you; we now have information on them through a ruling of the
Tribunal, and I should like to ask you whether these
individual orders coincide with your experiences or whether
they are somewhat different. I submit the orders of the
British Admiralty as Exhibit Donitz 67. It is on Page 168 of
Document Book 3.

DR. KRANZBUHLER: I beg your pardon, Mr. President; the
document begins on Page 163, not 168.

BY DR. KRANZBUHLER:

Q. As you know this is a Handbook of the British Navy of
1938, and I draw your attention to Page 164, to the
paragraph on reporting the enemy.

A. I do not see it here.

Q. It is D.M.S- 3-1-55, the paragraph on radio. The heading
is "Reporting the Enemy."

A. Yes.

Q. I will read the paragraph to you:

  "As soon as the Master of a merchant ship realizes that a
  ship or aircraft in sight is an enemy, it is his first
  and most important duty to report the nature and position
  of the enemy by wireless telegraph. Such a report
  promptly made may be the means of saving not only the
  ship herself but many others; for it may give an
  opportunity for the destruction of her assailant by our
  warships or aircraft, an opportunity which might not
  recur."

Then there are more details which I do not wish to read, on
the manner and method, when and how these radio signals are
to be given. Is this order in accordance with your
experience?

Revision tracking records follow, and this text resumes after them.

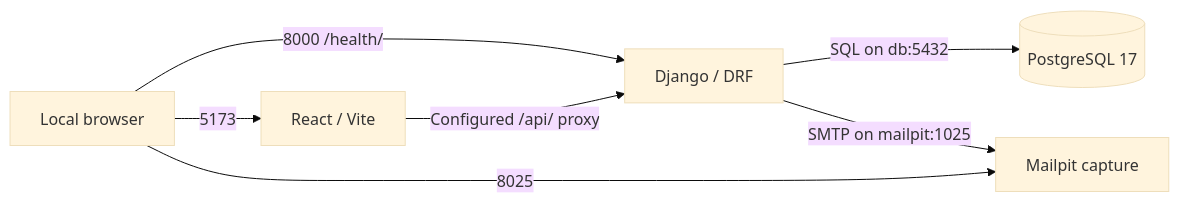
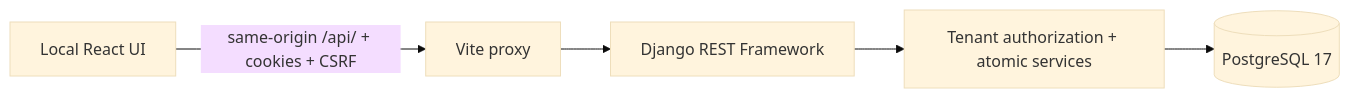
One commit to danipello09/inventory-sales-saas changed the diagram in README.md. Above: the diagram before and after it, drawn with Mermaid (base theme). The commit also changed other lines of this file and 41 other files, not shown here.

````diff
--- a/README.md
+++ b/README.md
@@ -53,9 +34,7 @@
 ```mermaid
 flowchart LR
-    Browser[Local browser] -->|5173| Vite[React / Vite]
-    Browser -->|8000 /health/| Django[Django / DRF]
-    Vite -->|Configured /api/ proxy| Django
-    Django -->|SQL on db:5432| DB[(PostgreSQL 17)]
-    Django -->|SMTP on mailpit:1025| Mailpit[Mailpit capture]
-    Browser -->|8025| Mailpit
+    Browser[Local React UI] -->|same-origin /api/ + cookies + CSRF| Vite[Vite proxy]
+    Vite --> Django[Django REST Framework]
+    Django --> Services[Tenant authorization + atomic services]
+    Services --> DB[(PostgreSQL 17)]
 ```
````
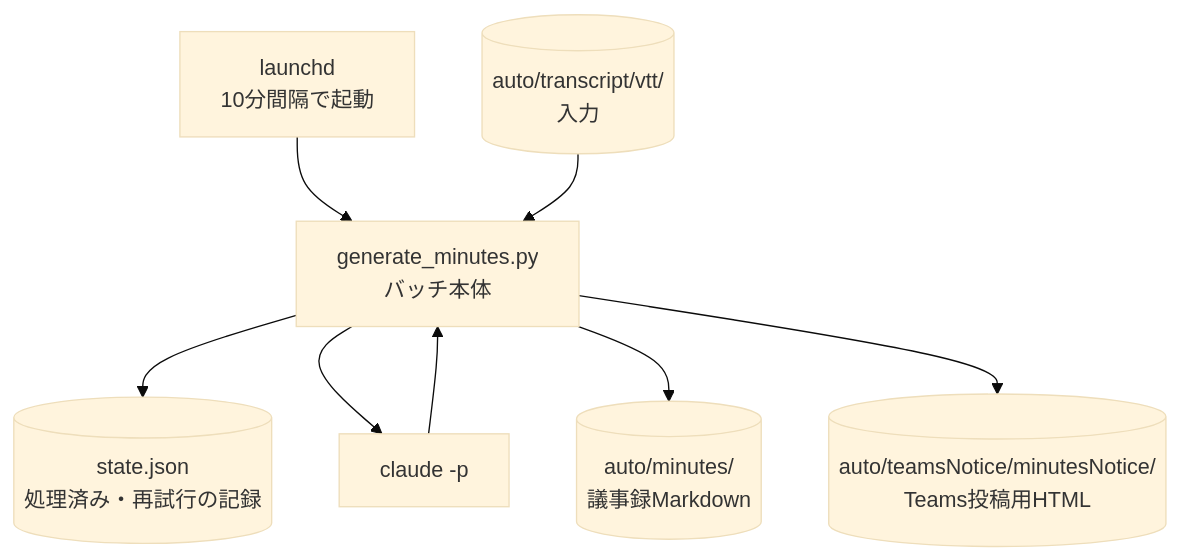
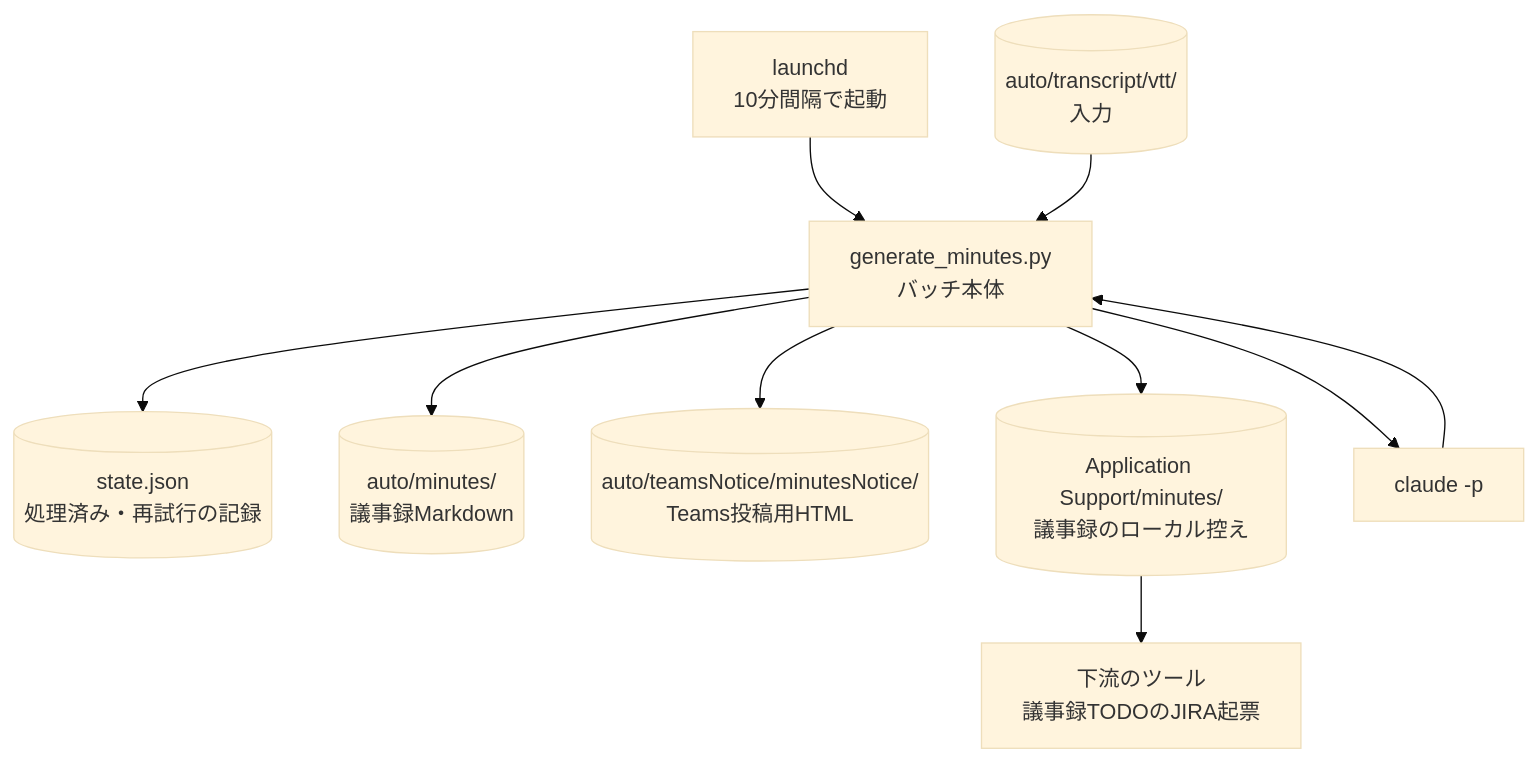
The second of 2 diagrams in apps/meeting-minutes-generator/specs/architecture.md (dnode-ryosuke-yamazaki/study), drawn with Mermaid (base theme) before and after one commit. The commit also changed other lines of this file and 3 other files, not shown here.

````diff
--- a/apps/meeting-minutes-generator/specs/architecture.md
+++ b/apps/meeting-minutes-generator/specs/architecture.md
@@ -37,18 +41,21 @@
 ```mermaid
 flowchart TB
     launchd["launchd<br>10分間隔で起動"]
     batch["generate_minutes.py<br>バッチ本体"]
     state[("state.json<br>処理済み・再試行の記録")]
     vtt[("auto/transcript/vtt/<br>入力")]
     minutes[("auto/minutes/<br>議事録Markdown")]
     notice[("auto/teamsNotice/minutesNotice/<br>Teams投稿用HTML")]
+    mirror[("Application Support/minutes/<br>議事録のローカル控え")]
     claude["claude -p"]
 
     launchd --> batch
     batch --> state
     vtt --> batch
     batch --> claude
     claude --> batch
     batch --> minutes
+    batch --> mirror
     batch --> notice
+    mirror --> tool["下流のツール<br>議事録TODOのJIRA起票"]
 ```
````
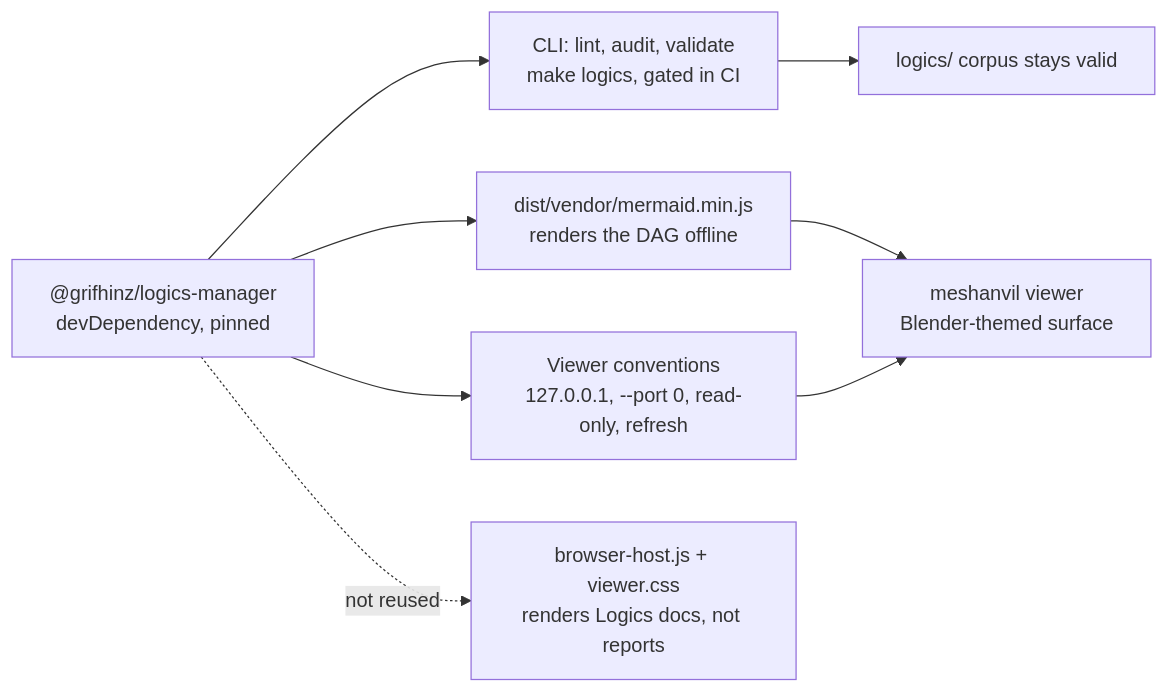
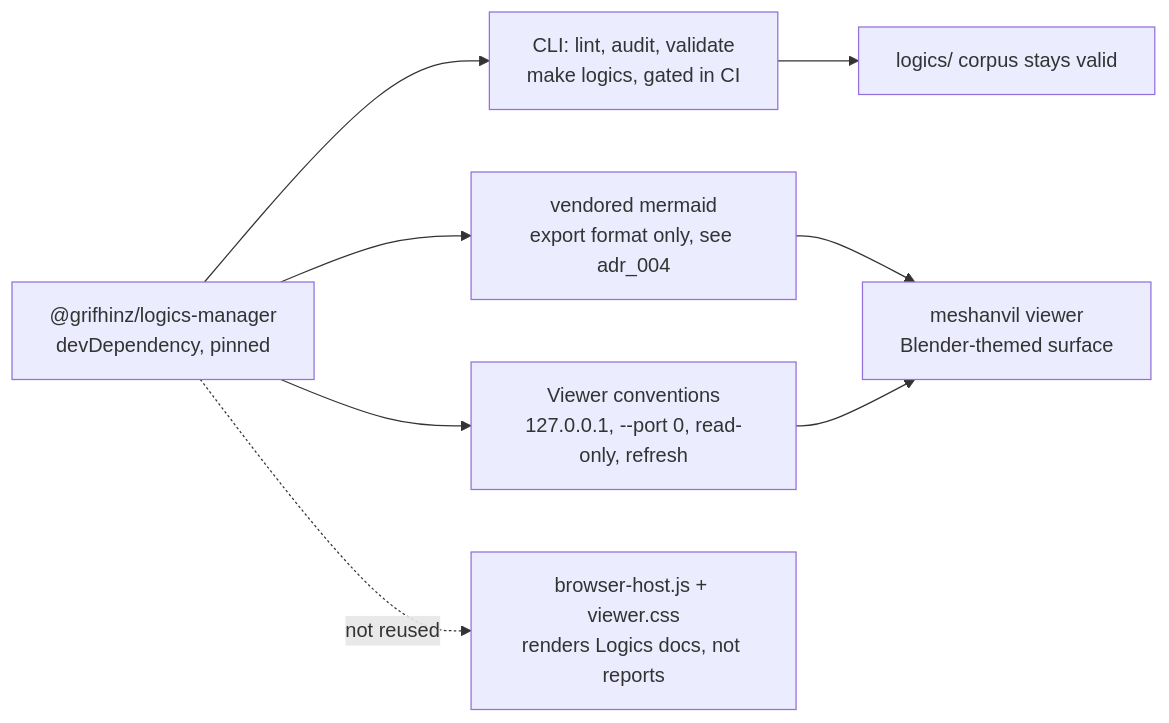
The diagram in logics/architecture/adr_002_depend_on_logics_manager_and_reuse_its_structure.md (AlexAgo83/meshanvil), drawn with Mermaid before and after one commit. The commit also changed other lines of this file and 6 other files, not shown here.

````diff
--- a/logics/architecture/adr_002_depend_on_logics_manager_and_reuse_its_structure.md
+++ b/logics/architecture/adr_002_depend_on_logics_manager_and_reuse_its_structure.md
@@ -13,10 +14,10 @@
 ```mermaid
 flowchart LR
   dep["@grifhinz/logics-manager<br/>devDependency, pinned"] --> cli[CLI: lint, audit, validate<br/>make logics, gated in CI]
-  dep --> mmd[dist/vendor/mermaid.min.js<br/>renders the DAG offline]
+  dep --> mmd[vendored mermaid<br/>export format only, see adr_004]
   dep --> conv[Viewer conventions<br/>127.0.0.1, --port 0, read-only, refresh]
   dep -.->|not reused| host[browser-host.js + viewer.css<br/>renders Logics docs, not reports]
   cli --> corpus[logics/ corpus stays valid]
   mmd --> viewer[meshanvil viewer<br/>Blender-themed surface]
   conv --> viewer
 ```
````
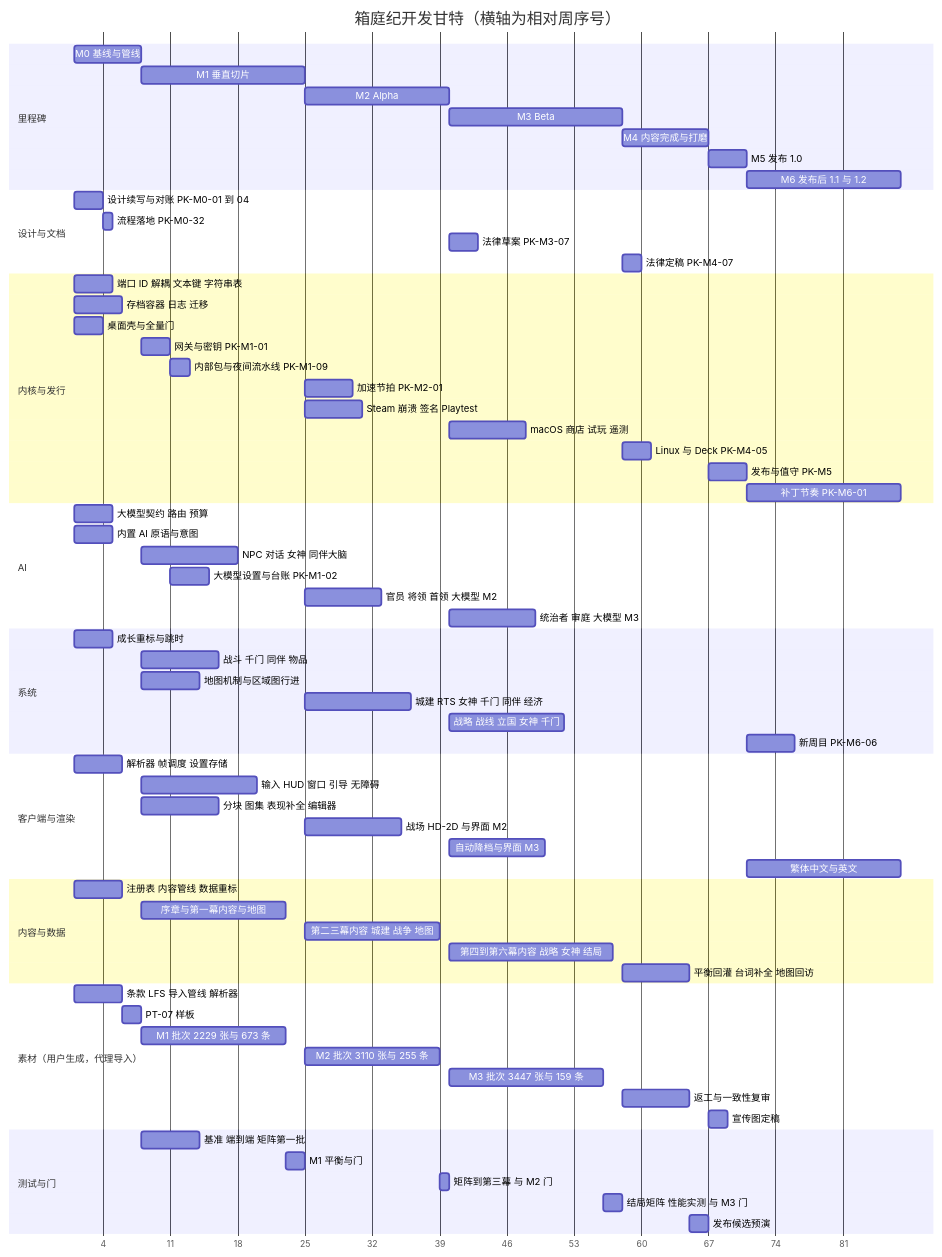
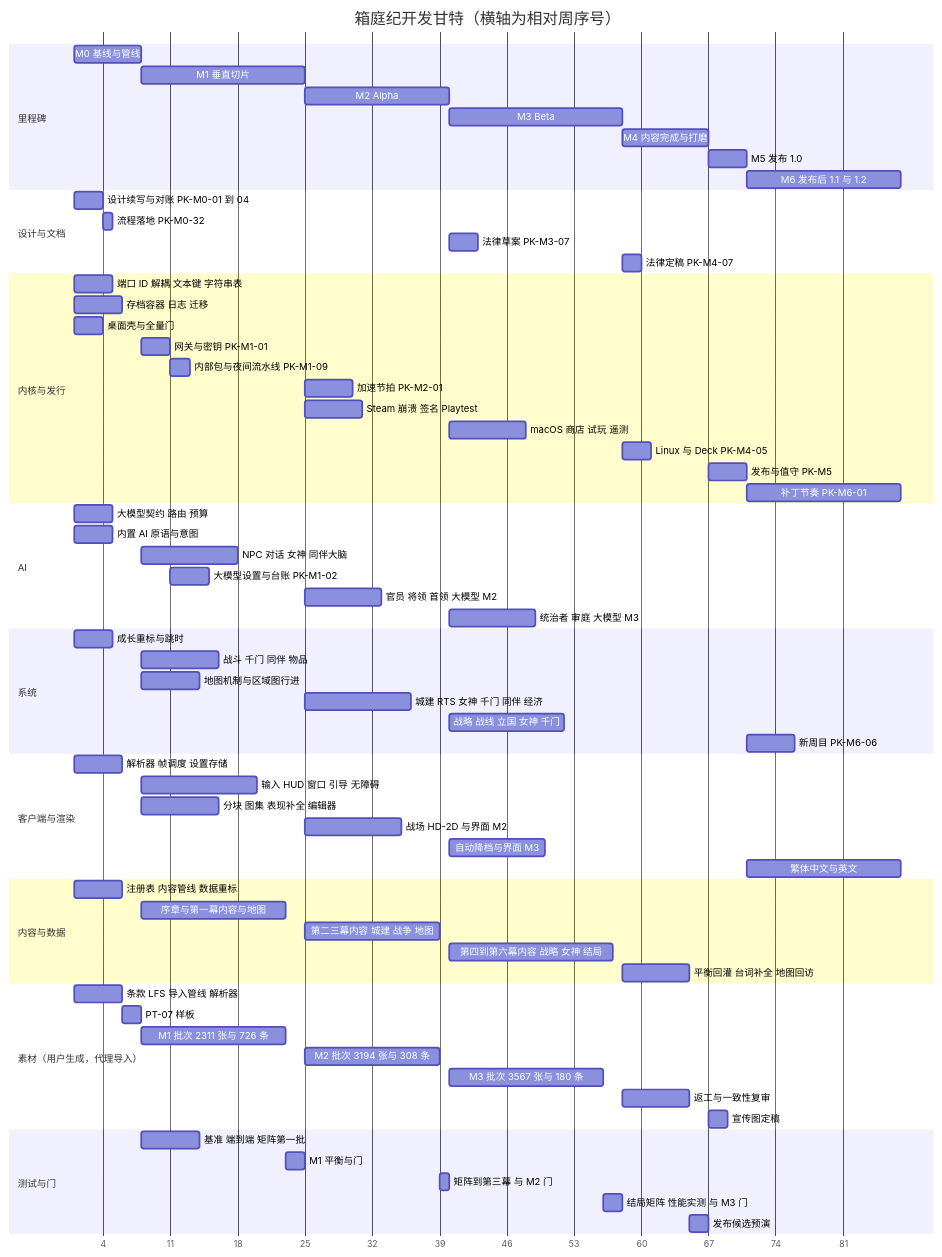
Before and after one commit to angelash/world-of-claudecraft: the diagram in hakoniwa/docs/60_production/development_plan.md, drawn with Mermaid. The commit also changed other lines of this file and 23 other files, not shown here.

````diff
--- a/hakoniwa/docs/60_production/development_plan.md
+++ b/hakoniwa/docs/60_production/development_plan.md
@@ -507,72 +507,72 @@
 ```mermaid
 gantt
   title 箱庭纪开发甘特（横轴为相对周序号）
   dateFormat X
   axisFormat %-j
   section 里程碑
   M0 基线与管线 :m0, 43200, 7d
   M1 垂直切片 :m1, after m0, 17d
   M2 Alpha :m2, after m1, 15d
   M3 Beta :m3, after m2, 18d
   M4 内容完成与打磨 :m4, after m3, 9d
   M5 发布 1.0 :m5, after m4, 4d
   M6 发布后 1.1 与 1.2 :m6, after m5, 16d
   section 设计与文档
   设计续写与对账 PK-M0-01 到 04 :d1, 43200, 3d
   流程落地 PK-M0-32 :d2, after d1, 1d
   法律草案 PK-M3-07 :d3, after m2, 3d
   法律定稿 PK-M4-07 :d4, after m3, 2d
   section 内核与发行
   端口 ID 解耦 文本键 字符串表 :k1, 43200, 4d
   存档容器 日志 迁移 :k2, 648000, 5d
   桌面壳与全量门 :k3, 43200, 3d
   网关与密钥 PK-M1-01 :k4, after m0, 3d
   内部包与夜间流水线 PK-M1-09 :k5, after k4, 2d
   加速节拍 PK-M2-01 :k6, after m1, 5d
   Steam 崩溃 签名 Playtest :k7, after m1, 6d
   macOS 商店 试玩 遥测 :k8, after m2, 8d
   Linux 与 Deck PK-M4-05 :k9, after m3, 3d
   发布与值守 PK-M5 :k10, after m4, 4d
   补丁节奏 PK-M6-01 :k11, after m5, 16d
   section AI
   大模型契约 路由 预算 :a1, 43200, 4d
   内置 AI 原语与意图 :a2, 1252800, 4d
   NPC 对话 女神 同伴大脑 :a3, after m0, 10d
   大模型设置与台账 PK-M1-02 :a4, after k4, 4d
   官员 将领 首领 大模型 M2 :a5, after m1, 8d
   统治者 审庭 大模型 M3 :a6, after m2, 9d
   section 系统
   成长重标与跳时 :s1, 1857600, 4d
   战斗 千门 同伴 物品 :s2, after m0, 8d
   地图机制与区域图行进 :s3, after m0, 6d
   城建 RTS 女神 千门 同伴 经济 :s4, after m1, 11d
   战略 战线 立国 女神 千门 :s5, after m2, 12d
   新周目 PK-M6-06 :s6, after m5, 5d
   section 客户端与渲染
   解析器 帧调度 设置存储 :c1, 648000, 5d
   输入 HUD 窗口 引导 无障碍 :c2, after m0, 12d
   分块 图集 表现补全 编辑器 :c3, after m0, 8d
   战场 HD-2D 与界面 M2 :c4, after m1, 10d
   自动降档与界面 M3 :c5, after m2, 10d
   繁体中文与英文 :c6, after m5, 16d
   section 内容与数据
   注册表 内容管线 数据重标 :t1, 43200, 5d
   序章与第一幕内容与地图 :t2, after m0, 15d
   第二三幕内容 城建 战争 地图 :t3, after m1, 14d
   第四到第六幕内容 战略 女神 结局 :t4, after m2, 17d
   平衡回灌 台词补全 地图回访 :t5, after m3, 7d
   section 素材（用户生成，代理导入）
   条款 LFS 导入管线 解析器 :r1, 43200, 5d
   PT-07 样板 :r2, after r1, 2d
-  M1 批次 2229 张与 673 条 :r3, after m0, 15d
-  M2 批次 3110 张与 255 条 :r4, after m1, 14d
-  M3 批次 3447 张与 159 条 :r5, after m2, 16d
+  M1 批次 2311 张与 726 条 :r3, after m0, 15d
+  M2 批次 3194 张与 308 条 :r4, after m1, 14d
+  M3 批次 3567 张与 180 条 :r5, after m2, 16d
   返工与一致性复审 :r6, after m3, 7d
   宣传图定稿 :r7, after m4, 2d
   section 测试与门
   基准 端到端 矩阵第一批 :q1, after m0, 6d
   M1 平衡与门 :q2, after r3, 2d
   矩阵到第三幕 与 M2 门 :q3, after r4, 1d
   结局矩阵 性能实测 与 M3 门 :q4, after r5, 2d
   发布候选预演 :q5, after t5, 2d
 ```
````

A. Yes. In this order, there is not only a directive to send
wireless signals, if the ship is stopped by a U-boat (that
alone would, according to International Law, justify the U-
boat in employing armed force against the ship), but far
beyond that, it is stated that as soon as an enemy ship is
in sight, this signal is to be transmitted in order that the
naval forces may attack in time.

                                                  [Page 216]

Q. So this order is in accord with the experiences which our
U-boats reported?

A. Entirely.

Q. I shall draw your attention now to the paragraph D.M.S. 2
VII, on Page 165, that is the paragraph on opening fire.
"Conditions under which fire may be opened."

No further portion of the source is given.